  8. I would love to live in the 1920s for one day. I still remember my a Grandmother telling me how she used to dance the night away in the smoky clubs of Berlin in the late 1920 and then watched the sun rise over the roofs of the city. Everything was wild, vibrant and alive. People really wanted to live in the moment.
    I went to see Cafe Society for the sole purpose of catching a glimpse of the beauty of the bygone era and feast my eyes on beautiful jewellery, clothes and cars.
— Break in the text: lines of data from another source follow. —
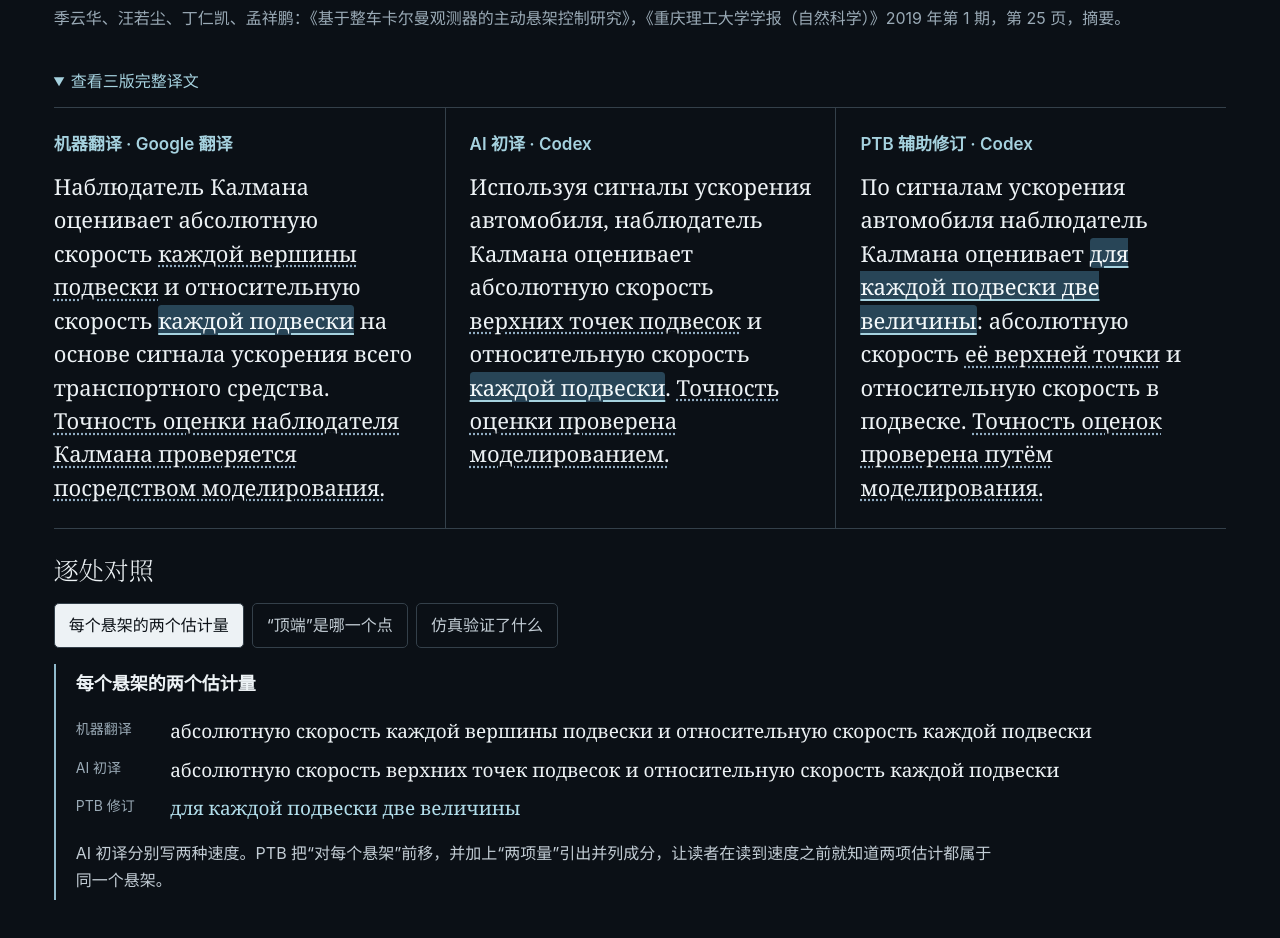
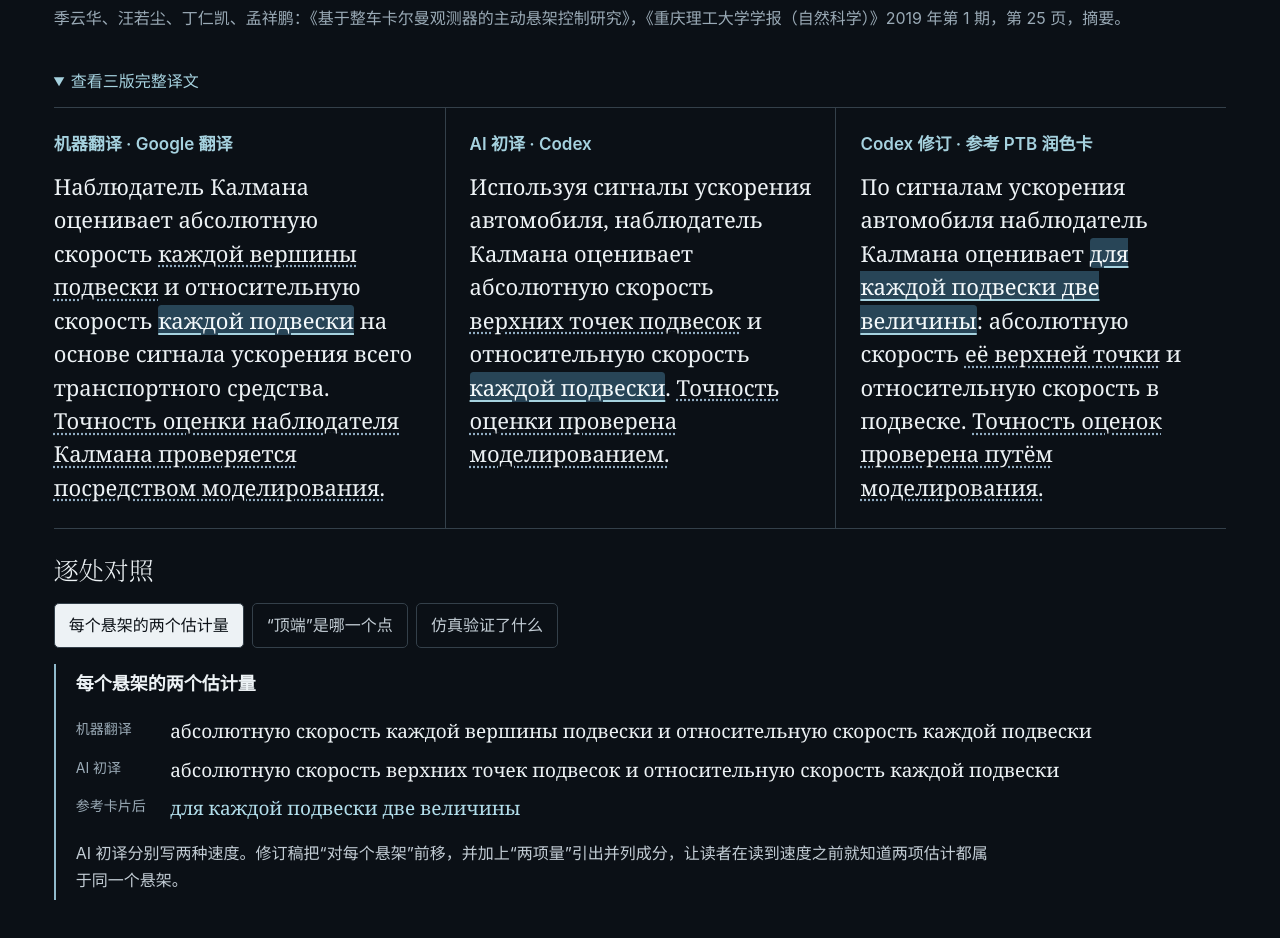
Before and after one commit to Tanue-Hou/phd-thesis-butler, a plain HTML site: page docs/index.html in a window 1280 px wide. Shown: the part 980-1918 px from the top of the page. Drawn offline with Linux system fonts and the light colour scheme.

Commit message:
PTB-0016 Clarify who writes the translation and what PTB checks

```diff
--- a/docs/index.html
+++ b/docs/index.html
@@ -25,14 +25,14 @@
 @media(max-width:820px){.compare-ui{display:flex;flex-direction:column}.focus{order:-1;padding:8px 0}.edit{padding-left:12px}.choices{gap:6px}.choices button{padding:8px 10px;font-size:14px}.full{border-top:1px solid var(--line)}}
 </style></head><body>
 <div class="top" id="top"><nav class="wrap" aria-label="主导航"><a class="brand" href="#top">PTB</a><div class="navlinks"><a href="#comparison">译文对照</a><a href="#cases">模型段落</a></div></nav></div>
-<main><section class="hero"><div class="txt"><h1>PhD Thesis Butler</h1><p class="intro">俄语论文翻译与修订。这里选了两段车辆动力学文字。一段讲悬架速度估计，一段讲制动预测模型。你可以对着中文看，哪些词在俄语里需要保留。</p><div class="actions"><a class="btn" href="https://github.com/Tanue-Hou/phd-thesis-butler/blob/main/docs/clients.md">客户端配置</a><a href="#comparison">看译文对照 ↓</a></div></div><figure class="photo"><img src="media/academy.webp" alt="莫斯科鲍曼国立技术大学主楼夜景" fetchpriority="high"><figcaption>莫斯科 · 鲍曼国立技术大学主楼<br>摄影：Tanue</figcaption></figure></section>
+<main><section class="hero"><div class="txt"><h1>PhD Thesis Butler</h1><p class="intro">你用自己的 AI 翻译和修改论文。PTB 提供俄语表达和编辑建议。看看同一句悬架速度估计，Codex 参考这些建议后改了哪些词。</p><div class="actions"><a class="btn" href="https://github.com/Tanue-Hou/phd-thesis-butler/blob/main/docs/clients.md">客户端配置</a><a href="#comparison">看译文对照 ↓</a></div></div><figure class="photo"><img src="media/academy.webp" alt="莫斯科鲍曼国立技术大学主楼夜景" fetchpriority="high"><figcaption>莫斯科 · 鲍曼国立技术大学主楼<br>摄影：Tanue</figcaption></figure></section>
 <section class="wrap section" id="comparison"><h2>同一句悬架估计，三版怎么译？</h2><blockquote class="original" style="margin-inline:0">卡尔曼观测器根据整车中加速度信号估计出各悬架顶端的绝对速度以及各悬架的相对速度，通过仿真验证了卡尔曼观测器的估计精度。</blockquote>
 <p class="cite">季云华、汪若尘、丁仁凯、孟祥鹏：《基于整车卡尔曼观测器的主动悬架控制研究》，《重庆理工大学学报（自然科学）》2019 年第 1 期，第 25 页，摘要。</p>
 <div class="compare-ui"><details class="full" open><summary>查看三版完整译文</summary>
 <div class="versions"><article class="version"><h3>机器翻译 · Google 翻译</h3><p class="ru" lang="ru">Наблюдатель Калмана оценивает абсолютную скорость <a class="change" data-change="point" title="“顶端”是哪一个点" href="#edit-point">каждой вершины подвески</a> и относительную скорость <a class="change" data-change="each" title="每个悬架的两个估计量" href="#edit-each">каждой подвески</a> на основе сигнала ускорения всего транспортного средства. <a class="change" data-change="simulation" title="仿真验证了什么" href="#edit-simulation">Точность оценки наблюдателя Калмана проверяется посредством моделирования.</a></p></article>
 <article class="version"><h3>AI 初译 · Codex</h3><p class="ru" lang="ru">Используя сигналы ускорения автомобиля, наблюдатель Калмана оценивает абсолютную скорость <a class="change" data-change="point" title="“顶端”是哪一个点" href="#edit-point">верхних точек подвесок</a> и относительную скорость <a class="change" data-change="each" title="每个悬架的两个估计量" href="#edit-each">каждой подвески</a>. <a class="change" data-change="simulation" title="仿真验证了什么" href="#edit-simulation">Точность оценки проверена моделированием.</a></p></article>
-<article class="version"><h3>PTB 辅助修订 · Codex</h3><p class="ru" lang="ru">По сигналам ускорения автомобиля наблюдатель Калмана оценивает <a class="change" data-change="each" title="每个悬架的两个估计量" href="#edit-each">для каждой подвески две величины</a>: абсолютную скорость <a class="change" data-change="point" title="“顶端”是哪一个点" href="#edit-point">её верхней точки</a> и относительную скорость в подвеске. <a class="change" data-change="simulation" title="仿真验证了什么" href="#edit-simulation">Точность оценок проверена путём моделирования.</a></p></article></div></details><div class="focus"><h3>逐处对照</h3><div class="choices" aria-label="选择改动"></div>
-<article class="edit" id="edit-each"><h3>每个悬架的两个估计量</h3><dl><div><dt>机器翻译</dt><dd lang="ru">абсолютную скорость каждой вершины подвески и относительную скорость каждой подвески</dd></div><div><dt>AI 初译</dt><dd lang="ru">абсолютную скорость верхних точек подвесок и относительную скорость каждой подвески</dd></div><div><dt>PTB 修订</dt><dd lang="ru">для каждой подвески две величины</dd></div></dl><p>AI 初译分别写两种速度。PTB 把“对每个悬架”前移，并加上“两项量”引出并列成分，让读者在读到速度之前就知道两项估计都属于同一个悬架。</p></article><article class="edit" id="edit-point"><h3>“顶端”是哪一个点</h3><dl><div><dt>机器翻译</dt><dd lang="ru">каждой вершины подвески</dd></div><div><dt>AI 初译</dt><dd lang="ru">верхних точек подвесок</dd></div><div><dt>PTB 修订</dt><dd lang="ru">её верхней точки</dd></div></dl><p>初译已经把容易让人想到几何顶点的 вершина 改为“上端点”。PTB 保留这个术语，改用单数，并用 её 回指刚刚提到的那个悬架。</p></article><article class="edit" id="edit-simulation"><h3>仿真验证了什么</h3><dl><div><dt>机器翻译</dt><dd lang="ru">Точность оценки наблюдателя Калмана проверяется посредством моделирования.</dd></div><div><dt>AI 初译</dt><dd lang="ru">Точность оценки проверена моделированием.</dd></div><div><dt>PTB 修订</dt><dd lang="ru">Точность оценок проверена путём моделирования.</dd></div></dl><p>初译的 проверена 已经保留了“验证了”的完成含义。PTB 用复数 оценок 承接前面的多项估计；三版都只写仿真，原文没有给出实车试验或误差数值。</p></article></div></div></section>
+<article class="version"><h3>Codex 修订 · 参考 PTB 润色卡</h3><p class="ru" lang="ru">По сигналам ускорения автомобиля наблюдатель Калмана оценивает <a class="change" data-change="each" title="每个悬架的两个估计量" href="#edit-each">для каждой подвески две величины</a>: абсолютную скорость <a class="change" data-change="point" title="“顶端”是哪一个点" href="#edit-point">её верхней точки</a> и относительную скорость в подвеске. <a class="change" data-change="simulation" title="仿真验证了什么" href="#edit-simulation">Точность оценок проверена путём моделирования.</a></p></article></div></details><div class="focus"><h3>逐处对照</h3><div class="choices" aria-label="选择改动"></div>
+<article class="edit" id="edit-each"><h3>每个悬架的两个估计量</h3><dl><div><dt>机器翻译</dt><dd lang="ru">абсолютную скорость каждой вершины подвески и относительную скорость каждой подвески</dd></div><div><dt>AI 初译</dt><dd lang="ru">абсолютную скорость верхних точек подвесок и относительную скорость каждой подвески</dd></div><div><dt>参考卡片后</dt><dd lang="ru">для каждой подвески две величины</dd></div></dl><p>AI 初译分别写两种速度。修订稿把“对每个悬架”前移，并加上“两项量”引出并列成分，让读者在读到速度之前就知道两项估计都属于同一个悬架。</p></article><article class="edit" id="edit-point"><h3>“顶端”是哪一个点</h3><dl><div><dt>机器翻译</dt><dd lang="ru">каждой вершины подвески</dd></div><div><dt>AI 初译</dt><dd lang="ru">верхних точек подвесок</dd></div><div><dt>参考卡片后</dt><dd lang="ru">её верхней точки</dd></div></dl><p>初译已经把容易让人想到几何顶点的 вершина 改为“上端点”。修订稿保留这个术语，改用单数，并用 её 回指刚刚提到的那个悬架。</p></article><article class="edit" id="edit-simulation"><h3>仿真验证了什么</h3><dl><div><dt>机器翻译</dt><dd lang="ru">Точность оценки наблюдателя Калмана проверяется посредством моделирования.</dd></div><div><dt>AI 初译</dt><dd lang="ru">Точность оценки проверена моделированием.</dd></div><div><dt>参考卡片后</dt><dd lang="ru">Точность оценок проверена путём моделирования.</dd></div></dl><p>初译的 проверена 已经保留了“验证了”的完成含义。修订稿用复数 оценок 承接前面的多项估计；三版都只写仿真，原文没有给出实车试验或误差数值。</p></article></div></div></section>
 <section class="wrap section" id="cases"><h2>制动预测模型：三处中俄对照</h2>
 <div class="controls" hidden id="controls" aria-label="选择对照片段"></div>
 <figure class="sheet" id="example-1" data-title="模型分工"><div class="cols"><div class="col"><p class="label">中文原稿 · 模型分工</p><p class="cn">方案 B 仅用于离线误差校核</p></div><div class="col"><p class="label">俄语终稿</p><p class="ru" lang="ru">вариант B используется <mark>только</mark> для проверки погрешности в офлайн-режиме</p></div></div><figcaption>“仅”限定方案 B 的职责。删掉它，会让读者以为方案 B 也参与在线预测。</figcaption></figure>
```
Also changed, not shown: 3 other files.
Boy, how I wasn't disappointed ;-).
    In a few weeks, I am planning on taking some of your gorgeous jewelry to the Art Deco Festival on the Queen Mary :-).